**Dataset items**
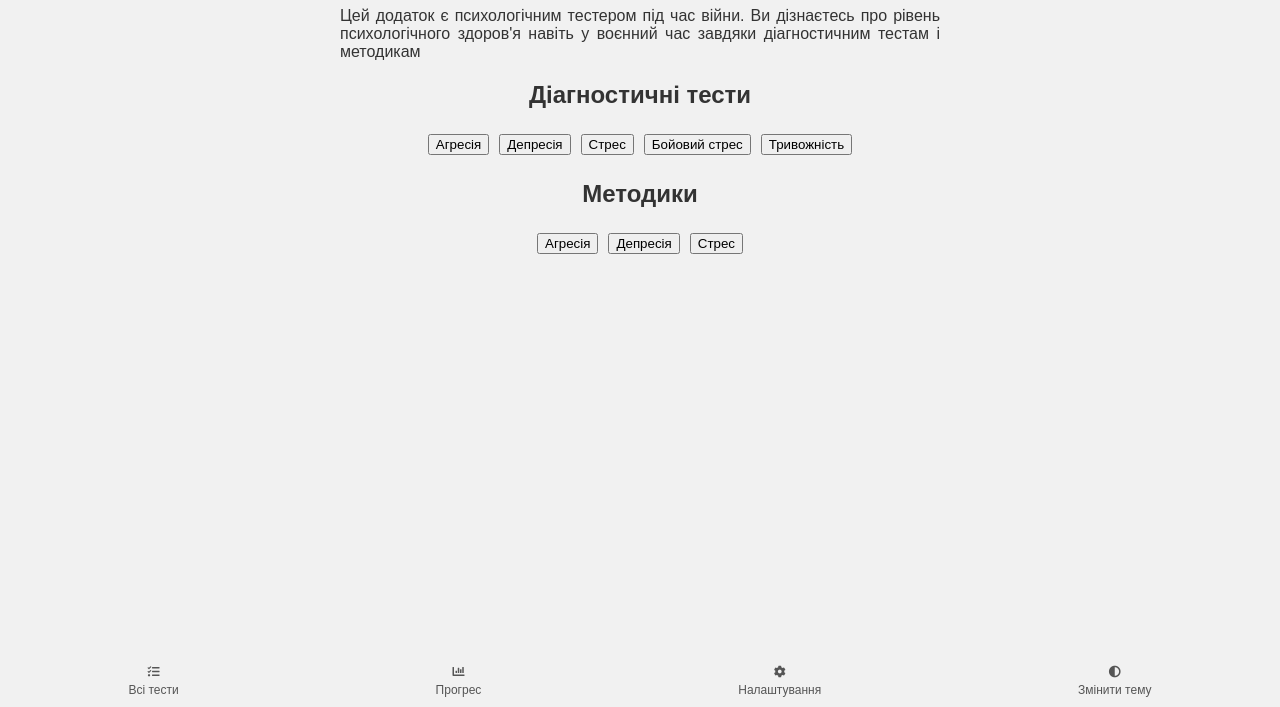
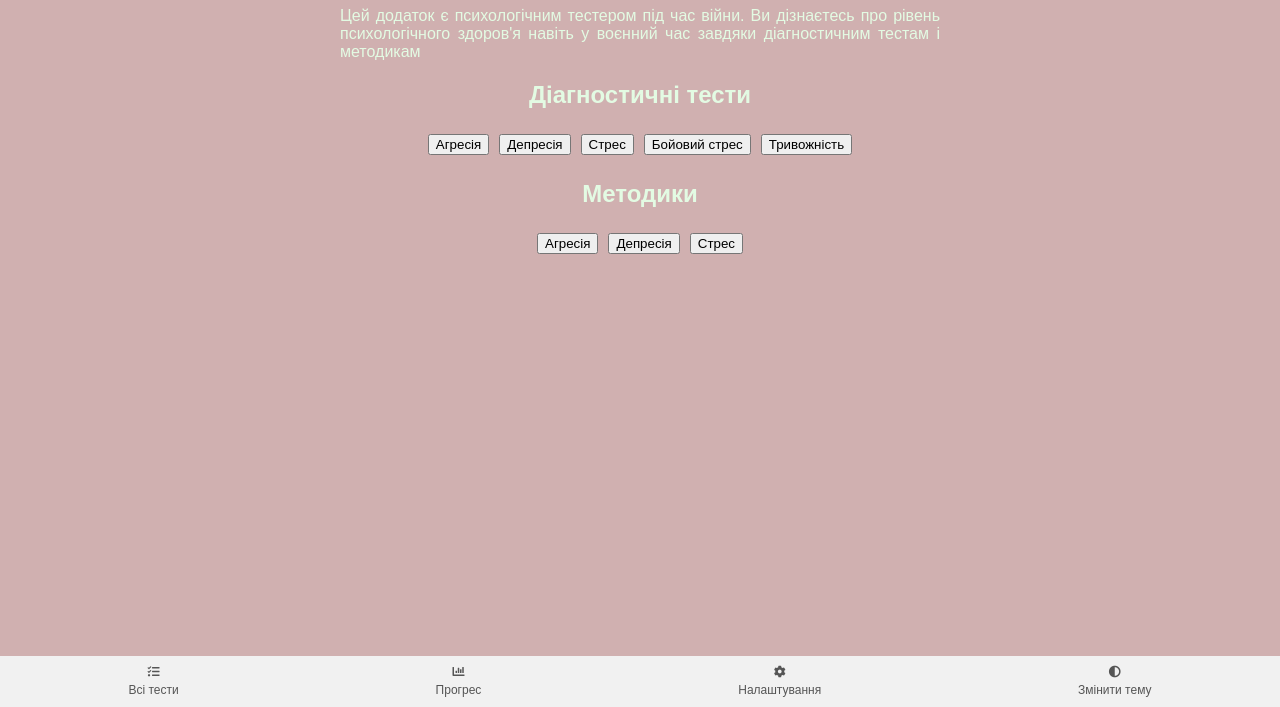
Before and after one commit to Slatvinska/slatvinska.github.io, a plain HTML site: page index.html in a window 1280 px wide. Shown: the part 93-800 px from the top of the page. Drawn offline with Linux system fonts and the light colour scheme.

Commit message:
Update index.html

```diff
--- a/index.html
+++ b/index.html
@@ -10,8 +10,8 @@
       font-family: Arial, sans-serif;
       margin: 0;
       padding: 0;
-      background-color: #f1f1f1;
-      color: #333;
+      background-color: #d0b0b0;
+      color: #e3fbe3;
     }
 
     .container {
@@ -139,11 +139,11 @@
       <i class="fas fa-adjust"></i>
       <span>Змінити тему</span>
     </div>
-   <!-- MIT License -->
-<!--
-  Доданий код має MIT ліцензію.
-  Автор: Slatvinska Valeria
--->
+    <!-- Коментар про MIT ліцензію та автора -->
+    <!--
+      MIT License
+      Автор: Slatvinska Valeria
+    -->
   </div>
 </body>
 </html>
```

**Exercise description**
Scan the lines above for "Valeria", then copy every one that has it.

**Answer space**
-  Автор: Slatvinska Valeria
+      Автор: Slatvinska Valeria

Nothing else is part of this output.